Since Turkey and EU reached an agreement last year to curb the flow of migrants and refugees sailing from Turkish shores, most migrant journeys now take the more dangerous route from north Africa.

People gathering on the quay as a wreck of a migrant boat raised by the Egyptian navy and maritime rescuers arrives in the Egyptian port city of Rosetta, September, 2016.

 An Egyptian court sentenced 56 people to prison terms of up to 14 years on Sunday over the capsizing of a boat that killed over 200 people, one of the deadliest disasters in the dangerous Mediterranean crossings of migrants to Europe. 

The boat capsized off the Egyptian coast on September 21. Rescue workers and fishermen rescued at least 169 people, but at least 202 died. 

Fifty-seven people faced charges including causing the accidental death of 202 passengers, not using sufficient rescue equipment, endangering lives, receiving money from the victims, hiding suspects from authorities and using a vessel without a license. One woman was acquitted. 

The boat sank in the Mediterranean off Burg Rashid, a village in Egypt's northern Beheira province where the sea and the Nile meet. It had been carrying Egyptian, Sudanese, Eritrean and Somali migrants and was believed to be heading for Italy. 

One month after the boat sank Egypt's parliament passed legislation setting prison terms and fines for those found guilty of smuggling migrants, acting as brokers or facilitating migrants' journeys. 

A record 5,000 migrants drowned in the Mediterranean last year, aid agencies have said.
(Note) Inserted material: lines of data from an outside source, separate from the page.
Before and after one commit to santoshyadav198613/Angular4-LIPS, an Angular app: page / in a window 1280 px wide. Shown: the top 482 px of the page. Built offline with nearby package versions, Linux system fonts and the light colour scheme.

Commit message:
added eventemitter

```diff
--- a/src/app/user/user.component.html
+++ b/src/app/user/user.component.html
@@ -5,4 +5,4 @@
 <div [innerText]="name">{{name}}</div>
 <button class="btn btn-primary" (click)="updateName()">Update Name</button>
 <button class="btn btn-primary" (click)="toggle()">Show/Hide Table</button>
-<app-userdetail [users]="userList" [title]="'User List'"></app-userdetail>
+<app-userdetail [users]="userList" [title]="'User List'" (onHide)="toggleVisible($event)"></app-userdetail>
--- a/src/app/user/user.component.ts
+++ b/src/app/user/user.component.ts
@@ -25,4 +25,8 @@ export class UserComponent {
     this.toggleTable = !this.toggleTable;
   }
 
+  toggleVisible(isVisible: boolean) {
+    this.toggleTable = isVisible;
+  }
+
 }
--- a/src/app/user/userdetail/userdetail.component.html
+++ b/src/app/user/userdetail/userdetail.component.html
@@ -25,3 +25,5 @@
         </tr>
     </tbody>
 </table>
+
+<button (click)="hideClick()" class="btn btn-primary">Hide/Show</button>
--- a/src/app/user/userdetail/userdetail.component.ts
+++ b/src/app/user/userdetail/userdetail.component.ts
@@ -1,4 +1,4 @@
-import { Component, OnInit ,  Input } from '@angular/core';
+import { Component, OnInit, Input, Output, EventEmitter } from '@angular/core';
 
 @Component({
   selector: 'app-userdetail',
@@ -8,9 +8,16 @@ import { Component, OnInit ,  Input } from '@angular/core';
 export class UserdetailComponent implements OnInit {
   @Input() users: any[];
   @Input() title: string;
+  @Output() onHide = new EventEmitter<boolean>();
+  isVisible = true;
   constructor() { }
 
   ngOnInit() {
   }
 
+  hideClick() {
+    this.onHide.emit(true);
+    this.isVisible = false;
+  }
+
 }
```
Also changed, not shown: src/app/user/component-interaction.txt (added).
In the worst known incident, around 500 African migrants and their children died when a fishing boat capsized off Egypt's coast in April. 

Egyptian men and policemen react upon the arrival of the bodies of migrants along the shore in the Egyptian port city of Rosetta, September 2016.

Since Turkey and the European Union reached an agreement a year ago to curb the flow of migrants and refugees sailing from Turkish shores to Greece, most migrant journeys have taken the more dangerous route from north Africa to Italy. 

In Libya, people traffickers have operated with relative ease, but many migrants and refugees also set off from Egypt.